How Nighttime Lights Help Us Study Development Indicators
Nighttime luminosity is a good source of data for countries lacking reliable statistics in developing Asia.
Co-written by Jose Edgardo Aban and Ephraim Cuya
Nighttime lights are much more than decoration – they provide data that can help determine socioeconomic indicators when no other reliable information exists for instance in parts of developing Asia where economic accounting systems are weak, or when satellite images are more frequently available than such data.
During this holiday season, we will admire magnificent nighttime light displays both indoors and outdoors. Even from space, lights will shine bright thanks to the wonders of satellite imagery. Satellite images are transforming how social and economic statistics are compiled.
The data are more than just satellite images of Earth; researchers used these images to derive proxy measures of various official statistics. The presumption is that most social and economic activities at night require light; hence the intensity of nighttime lights and the area they cover should correlate with socioeconomic indicators and economic development.
In our ongoing study, we examine the correlation between nighttime lights and socioeconomic indicators using empirical data for the Philippines to provide additional evidence on the usefulness of nighttime lights in the context of developing countries. This is in line with the call under the Sustainable Development Goals for a ‘data revolution’ to complement conventional sources of official statistics with more innovative sources. The case of the Philippines is particularly interesting, as the availability of a number of official socioeconomic statistics at subnational levels allows us to gauge the strength of the correlation across levels of disaggregation (village, provincial, regional levels) and types of indicators. We also analyze the strength of correlation changes in intensity over time and areas covered by nighttime lights, and changes in socioeconomic indicators.

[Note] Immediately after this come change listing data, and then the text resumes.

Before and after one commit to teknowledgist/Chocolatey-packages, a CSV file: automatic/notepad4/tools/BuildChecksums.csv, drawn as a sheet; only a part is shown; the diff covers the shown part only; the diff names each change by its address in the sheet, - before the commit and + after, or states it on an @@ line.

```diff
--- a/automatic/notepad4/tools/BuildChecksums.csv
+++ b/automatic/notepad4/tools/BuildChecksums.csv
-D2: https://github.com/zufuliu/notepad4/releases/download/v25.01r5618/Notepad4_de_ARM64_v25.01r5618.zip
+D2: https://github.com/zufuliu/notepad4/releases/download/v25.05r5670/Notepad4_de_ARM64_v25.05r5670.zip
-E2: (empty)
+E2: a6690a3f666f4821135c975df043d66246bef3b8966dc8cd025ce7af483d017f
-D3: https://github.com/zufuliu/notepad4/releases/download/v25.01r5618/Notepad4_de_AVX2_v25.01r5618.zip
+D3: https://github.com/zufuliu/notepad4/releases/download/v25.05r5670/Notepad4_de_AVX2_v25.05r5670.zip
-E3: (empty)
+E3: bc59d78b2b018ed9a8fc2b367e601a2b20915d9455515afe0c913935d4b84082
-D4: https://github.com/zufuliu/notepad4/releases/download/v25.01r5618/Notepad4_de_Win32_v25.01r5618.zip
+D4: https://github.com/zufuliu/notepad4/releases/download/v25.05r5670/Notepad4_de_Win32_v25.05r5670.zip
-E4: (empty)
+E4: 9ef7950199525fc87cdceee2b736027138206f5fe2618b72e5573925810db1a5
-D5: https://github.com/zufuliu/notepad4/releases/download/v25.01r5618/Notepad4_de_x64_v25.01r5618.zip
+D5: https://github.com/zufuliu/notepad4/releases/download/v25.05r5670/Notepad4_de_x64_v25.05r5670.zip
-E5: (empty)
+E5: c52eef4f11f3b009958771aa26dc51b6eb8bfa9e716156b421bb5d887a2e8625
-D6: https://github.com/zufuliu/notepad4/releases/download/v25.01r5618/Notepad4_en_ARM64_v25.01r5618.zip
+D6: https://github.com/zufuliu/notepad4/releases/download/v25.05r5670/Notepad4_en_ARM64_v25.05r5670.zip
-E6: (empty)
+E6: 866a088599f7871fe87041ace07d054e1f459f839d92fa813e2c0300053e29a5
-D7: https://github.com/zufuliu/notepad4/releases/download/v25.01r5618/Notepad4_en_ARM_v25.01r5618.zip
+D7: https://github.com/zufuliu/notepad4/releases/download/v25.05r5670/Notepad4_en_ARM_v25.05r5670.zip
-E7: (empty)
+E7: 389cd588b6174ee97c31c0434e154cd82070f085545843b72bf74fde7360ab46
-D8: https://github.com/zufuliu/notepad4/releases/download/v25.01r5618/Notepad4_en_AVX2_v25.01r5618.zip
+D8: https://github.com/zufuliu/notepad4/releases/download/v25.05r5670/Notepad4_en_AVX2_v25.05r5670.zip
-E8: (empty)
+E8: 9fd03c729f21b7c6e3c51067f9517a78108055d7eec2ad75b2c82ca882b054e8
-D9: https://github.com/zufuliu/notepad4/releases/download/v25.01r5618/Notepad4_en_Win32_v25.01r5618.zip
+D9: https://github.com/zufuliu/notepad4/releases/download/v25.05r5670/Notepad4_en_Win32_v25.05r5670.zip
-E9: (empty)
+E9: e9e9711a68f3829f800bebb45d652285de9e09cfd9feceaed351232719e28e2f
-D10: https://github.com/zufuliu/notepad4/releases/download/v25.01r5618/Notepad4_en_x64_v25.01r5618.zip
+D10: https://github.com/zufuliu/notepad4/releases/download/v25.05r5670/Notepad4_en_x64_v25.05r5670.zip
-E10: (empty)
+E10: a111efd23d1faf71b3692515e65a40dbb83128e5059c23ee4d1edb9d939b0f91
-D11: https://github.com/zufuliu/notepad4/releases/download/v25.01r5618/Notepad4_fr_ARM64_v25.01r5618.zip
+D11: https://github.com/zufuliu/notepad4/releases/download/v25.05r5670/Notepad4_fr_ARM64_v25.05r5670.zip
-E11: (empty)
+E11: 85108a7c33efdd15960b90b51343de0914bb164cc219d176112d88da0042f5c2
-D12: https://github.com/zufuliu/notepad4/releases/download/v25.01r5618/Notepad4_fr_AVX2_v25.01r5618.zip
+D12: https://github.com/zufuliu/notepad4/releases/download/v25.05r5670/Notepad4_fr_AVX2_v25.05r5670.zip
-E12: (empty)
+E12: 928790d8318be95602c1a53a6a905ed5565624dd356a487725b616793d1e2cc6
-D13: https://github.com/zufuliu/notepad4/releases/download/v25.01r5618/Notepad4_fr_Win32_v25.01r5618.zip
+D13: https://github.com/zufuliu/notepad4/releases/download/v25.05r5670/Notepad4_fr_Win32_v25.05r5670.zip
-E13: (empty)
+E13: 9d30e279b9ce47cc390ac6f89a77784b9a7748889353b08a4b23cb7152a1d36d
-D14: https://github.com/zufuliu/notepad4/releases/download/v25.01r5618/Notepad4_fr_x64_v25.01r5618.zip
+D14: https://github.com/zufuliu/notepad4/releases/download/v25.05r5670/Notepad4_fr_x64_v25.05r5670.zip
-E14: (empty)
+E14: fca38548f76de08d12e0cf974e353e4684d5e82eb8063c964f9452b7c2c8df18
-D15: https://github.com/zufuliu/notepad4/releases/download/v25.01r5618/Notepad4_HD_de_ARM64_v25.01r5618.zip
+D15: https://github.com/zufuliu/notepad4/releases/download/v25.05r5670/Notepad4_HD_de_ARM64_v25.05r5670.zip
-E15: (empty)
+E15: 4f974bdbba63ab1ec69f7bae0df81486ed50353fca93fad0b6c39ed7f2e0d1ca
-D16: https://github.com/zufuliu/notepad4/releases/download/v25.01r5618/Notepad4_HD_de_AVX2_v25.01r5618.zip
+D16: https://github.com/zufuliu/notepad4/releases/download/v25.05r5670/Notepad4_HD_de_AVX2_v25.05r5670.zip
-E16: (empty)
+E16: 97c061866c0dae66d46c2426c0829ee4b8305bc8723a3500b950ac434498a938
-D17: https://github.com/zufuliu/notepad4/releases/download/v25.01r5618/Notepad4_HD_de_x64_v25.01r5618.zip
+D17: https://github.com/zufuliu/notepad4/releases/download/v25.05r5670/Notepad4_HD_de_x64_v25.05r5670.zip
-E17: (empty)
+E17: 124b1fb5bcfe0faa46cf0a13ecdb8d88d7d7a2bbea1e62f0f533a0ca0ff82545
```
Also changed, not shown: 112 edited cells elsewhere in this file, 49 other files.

The satellite images were pre-processed to eliminate the ‘noise’ caused by cloud cover, snow, and ephemeral lights caused by fire, and were converted into ‘annual’ images, the average numeric value drawn from the sum of daily satellite images over one year.. Using Geographic Information System mapping software, we converted each pixel into a digital number (DN) that represents the intensity of the lights, with the DN values ranging from 0 to 63. For each province and region, we recorded the area of illumination and the average intensity of the lights. We then compared the data to official statistics on regional and provincial average household expenditure per capita, headcount poverty rates, and population density.
Figure 1 shows how the distribution of luminosity of nighttime lights in the Philippines has changed over time. We find that the average luminosity and areas illuminated have expanded, which may be indicative of economic growth and improvement of living standards, as well as population growth. On the other hand, Figure 2 provides the correlation between these indicators and the average luminosity and illuminated areas, respectively. Where applicable, we estimated the correlation at the regional and provincial levels.
Figure 1. Images of nighttime lights in the Philippines (2000-2013)
Source: ADB calculations based on data downloaded from NOAA (accessed 18 January 2016).
We find consistently strong positive correlation between regional average household expenditure and regional average luminosity. However, the correlation values are lower when we used provincial-level data, and the numbers also fluctuate over time. A similar pattern holds for poverty incidence, as we find consistently strong negative correlation between regional average household expenditure and regional average luminosity. The correlations also taper off when examining provincial-level data. On the other hand, the correlation between population density and average luminosity is consistently strong and positive at both regional and provincial levels.
The results are mixed, however, when we estimate the correlation between temporal changes in average luminosity and changes in socioeconomic indicators. First, we note that the correlations are much weaker when working with temporal changes. Second, the strength of correlation seems to depend on the time duration for which the changes were calculated. In particular, the correlations are slightly higher when changes were observed for longer periods. For example, the correlation of changes in poverty rates and luminosity in 2000-2006 is higher than in 2000-2003 or 2003-2006. Third, the direction of correlation is not always intuitive as it changes over time. Fourth, further research is needed to determine the impact on luminosity values of changing the satellites we get the data from.
Figure 2. Correlation between luminosity and average annual expenditure per capita (regional/provincial levels)
Source: ADB estimates using nighttime lights data downloaded from NASA and Philippine Family Income and Expenditure Survey.
Nighttime lights can approximate some socioeconomic indicators when no other reliable data exist. The data allow countries with weak statistics to estimate various social and economic indicators at regular time intervals. For instance, areas that lack economic accounting systems can still make an estimate of economic growth based on nighttime luminosity data. They can also be used to provide a reckoning of human population distribution in absence of a proper census. Countries that are already compiling sufficient socioeconomic statistics can further improve the timeliness and relevance of this information by complementing it with data from nighttime lights.
This approach, however, is not infallible. The effectiveness of nighttime lights data varies across indicators, locations, and over time. Further research will continue to test the viability of the approach so we can fully capitalize on this ‘new’ source of data.